Public Invited to Community Cinema Series
The Community Cinema Series is Jan. 16th-20th. Each night one documentary will be shown in Belk Auditorium at 7:00pm. The films are each about a hour long and there will be a short discussion afterwards. The Community Cinema Series is free and open to the community. This is also tied in with the MLK Day of Service, to be held January 22.
The Calling (Sunday Jan. 16th) by Daniel Alpert. A behind-the-scenes look at young Americans — Christian, Jewish, Catholic, and Muslim — preparing to become the nation’s next generation of religious leaders, The Calling explores the forces that are drawing a new generation of young people to serve their communities and their faith. The Calling offers entertaining, often surprising stories on how faith is lived in a modern, largely secular world.
Taking Root (Monday Jan. 17th) by Lisa Merton and Alan Dater. How does the simple act of planting trees lead to winning the Nobel Peace Prize? Ask Wangari Maathai of Kenya. In 1977, she suggested rural women plant trees to address problems stemming from a degraded environment. Under her leadership, their tree-planting grew into a nationwide movement to safeguard the environment, defend human rights and promote democracy. And brought Maathai the Nobel Peace Prize in 2004.
A Village Called Versailles (Tuesday Jan. 18th) by S. Leo Chiang. Welcome to Versailles, New Orleans––home to the densest ethnic Vietnamese population outside of Vietnam. For over 30 years, its residents lived a quiet existence on the edge of New Orleans. But then came Hurricane Katrina, the immense garbage piles and the shocking discovery of a toxic landfill planned in their neighborhood. Watch as they fight back, turning a devastating disaster into a catalyst for change and a chance to build a better future.

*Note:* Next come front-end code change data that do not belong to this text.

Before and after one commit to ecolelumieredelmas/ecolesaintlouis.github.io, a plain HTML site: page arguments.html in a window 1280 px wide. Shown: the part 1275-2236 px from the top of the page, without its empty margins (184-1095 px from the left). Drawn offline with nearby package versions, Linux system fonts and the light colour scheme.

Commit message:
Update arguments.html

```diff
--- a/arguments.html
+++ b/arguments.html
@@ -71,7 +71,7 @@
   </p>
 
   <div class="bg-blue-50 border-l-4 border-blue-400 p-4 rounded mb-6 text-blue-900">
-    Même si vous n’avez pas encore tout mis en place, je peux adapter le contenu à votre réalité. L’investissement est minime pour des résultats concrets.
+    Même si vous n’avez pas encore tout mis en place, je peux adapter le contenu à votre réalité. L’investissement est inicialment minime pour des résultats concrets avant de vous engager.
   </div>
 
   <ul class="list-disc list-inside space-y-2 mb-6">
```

Deep Down (Wednesday Jan. 19th) by Sally Rubin and Jen Gilomen. Beverly May and Terry Ratliff grew up on opposite sides of a mountain ridge in eastern Kentucky, where coal is king. When a mountaintop removal coal mine encroaches on their community, the two find themselves on opposite sides of a debate that divides their community and the world — who controls, consumes, and benefits from the planet’s dwindling supply of natural resources? In a small town in dire economic straits and high unemployment, the coal company’s offer to buy land and provide jobs can be hard to resist. What can a community do when it must choose between its present and its future?
Garbage Dreams (Thursday Jan. 20th) by Mai Iskander. Welcome to the world’s largest garbage village located on the outskirts of Cairo, Egypt. The Zaballeen (Arabic for garbage people) recycle 80 percent of the trash they collect—far more than other recycling initiatives. But now multinational corporations threaten their livelihood. Follow three teenage boys born into the business who are forced to make choices that will impact the survival of their community.